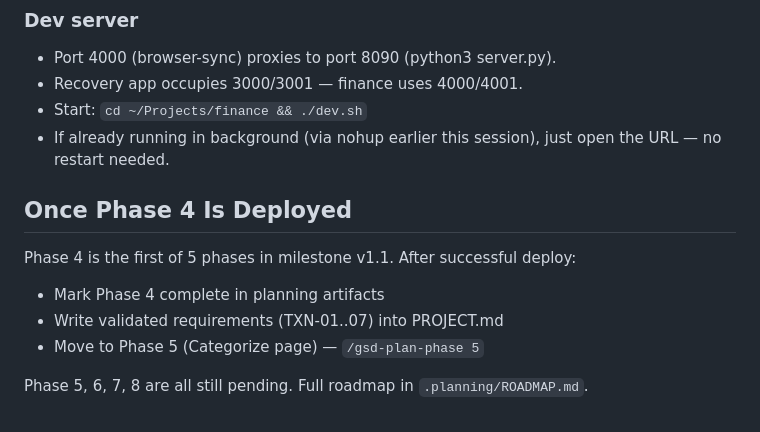
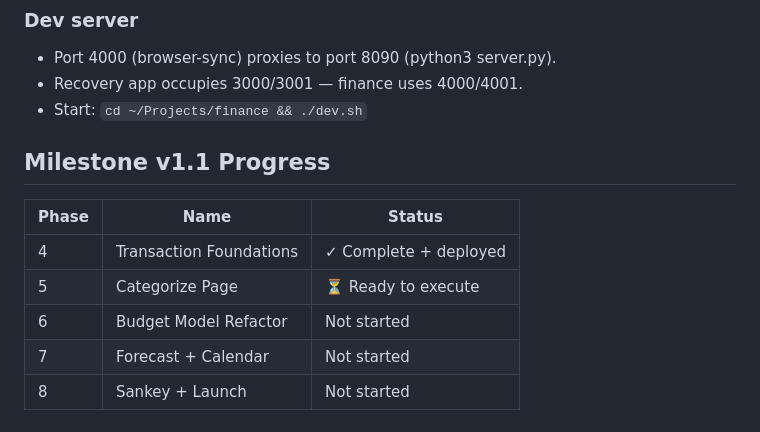
Before and after one commit to seanmason-code/finance, a Markdown page: .planning/STATE.md, the part around one of its changes. Drawn GitHub-style.

```diff
--- a/.planning/STATE.md
+++ b/.planning/STATE.md
@@ -123,13 +101,13 @@ Everything is already committed + pushed. Cache version `finance-v52` is already
 - Port 4000 (browser-sync) proxies to port 8090 (python3 server.py).
 - Recovery app occupies 3000/3001 — finance uses 4000/4001.
 - Start: `cd ~/Projects/finance && ./dev.sh`
-- If already running in background (via nohup earlier this session), just open the URL — no restart needed.
 
-## Once Phase 4 Is Deployed
+## Milestone v1.1 Progress
 
-Phase 4 is the first of 5 phases in milestone v1.1. After successful deploy:
-- Mark Phase 4 complete in planning artifacts
-- Write validated requirements (TXN-01..07) into PROJECT.md
-- Move to Phase 5 (Categorize page) — `/gsd-plan-phase 5`
-
-Phase 5, 6, 7, 8 are all still pending. Full roadmap in `.planning/ROADMAP.md`.
+| Phase | Name | Status |
+|-------|------|--------|
+| 4 | Transaction Foundations | ✓ Complete + deployed |
+| 5 | Categorize Page | ⏳ Ready to execute |
+| 6 | Budget Model Refactor | Not started |
+| 7 | Forecast + Calendar | Not started |
+| 8 | Sankey + Launch | Not started |
```
Also changed, not shown: other parts of .planning/STATE.md (+41 -63 lines).
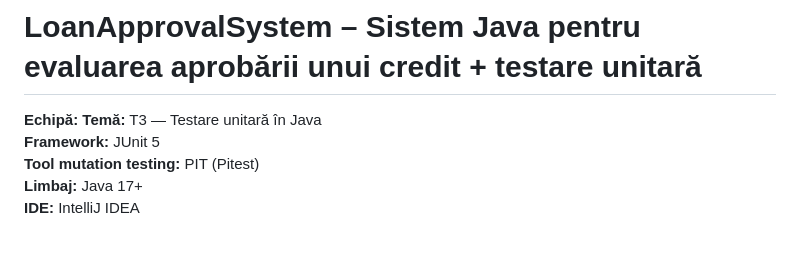
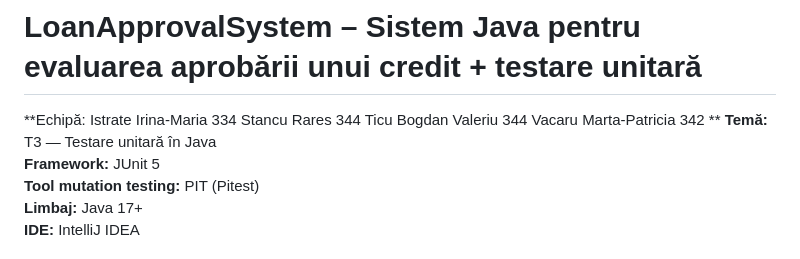
Before and after one commit to Ra-r-es/Testare-Java, a Markdown page: README.md, the part around the change. Rendered like a GitHub page.

Commit message:
Update team members in README.md

```diff
--- a/README.md
+++ b/README.md
@@ -1,6 +1,11 @@
 # LoanApprovalSystem – Sistem Java pentru evaluarea aprobării unui credit + testare unitară
 
-**Echipă:**
+**Echipă:
+Istrate Irina-Maria 334
+Stancu Rares 344
+Ticu Bogdan Valeriu 344
+Vacaru Marta-Patricia 342
+**
 **Temă:** T3 — Testare unitară în Java
 **Framework:** JUnit 5
 **Tool mutation testing:** PIT (Pitest)
```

··········

:: THE TASK ::
Apart from the pictures, write every entry out again exactly.

:: OUTPUT BELOW ::
Before and after one commit to seanmason-code/finance, a Markdown page: .planning/STATE.md, the part around one of its changes. Drawn GitHub-style.

```diff
--- a/.planning/STATE.md
+++ b/.planning/STATE.md
@@ -123,13 +101,13 @@ Everything is already committed + pushed. Cache version `finance-v52` is already
 - Port 4000 (browser-sync) proxies to port 8090 (python3 server.py).
 - Recovery app occupies 3000/3001 — finance uses 4000/4001.
 - Start: `cd ~/Projects/finance && ./dev.sh`
-- If already running in background (via nohup earlier this session), just open the URL — no restart needed.
 
-## Once Phase 4 Is Deployed
+## Milestone v1.1 Progress
 
-Phase 4 is the first of 5 phases in milestone v1.1. After successful deploy:
-- Mark Phase 4 complete in planning artifacts
-- Write validated requirements (TXN-01..07) into PROJECT.md
-- Move to Phase 5 (Categorize page) — `/gsd-plan-phase 5`
-
-Phase 5, 6, 7, 8 are all still pending. Full roadmap in `.planning/ROADMAP.md`.
+| Phase | Name | Status |
+|-------|------|--------|
+| 4 | Transaction Foundations | ✓ Complete + deployed |
+| 5 | Categorize Page | ⏳ Ready to execute |
+| 6 | Budget Model Refactor | Not started |
+| 7 | Forecast + Calendar | Not started |
+| 8 | Sankey + Launch | Not started |
```
Also changed, not shown: other parts of .planning/STATE.md (+41 -63 lines).
Before and after one commit to Ra-r-es/Testare-Java, a Markdown page: README.md, the part around the change. Rendered like a GitHub page.

Commit message:
Update team members in README.md

```diff
--- a/README.md
+++ b/README.md
@@ -1,6 +1,11 @@
 # LoanApprovalSystem – Sistem Java pentru evaluarea aprobării unui credit + testare unitară
 
-**Echipă:**
+**Echipă:
+Istrate Irina-Maria 334
+Stancu Rares 344
+Ticu Bogdan Valeriu 344
+Vacaru Marta-Patricia 342
+**
 **Temă:** T3 — Testare unitară în Java
 **Framework:** JUnit 5
 **Tool mutation testing:** PIT (Pitest)
```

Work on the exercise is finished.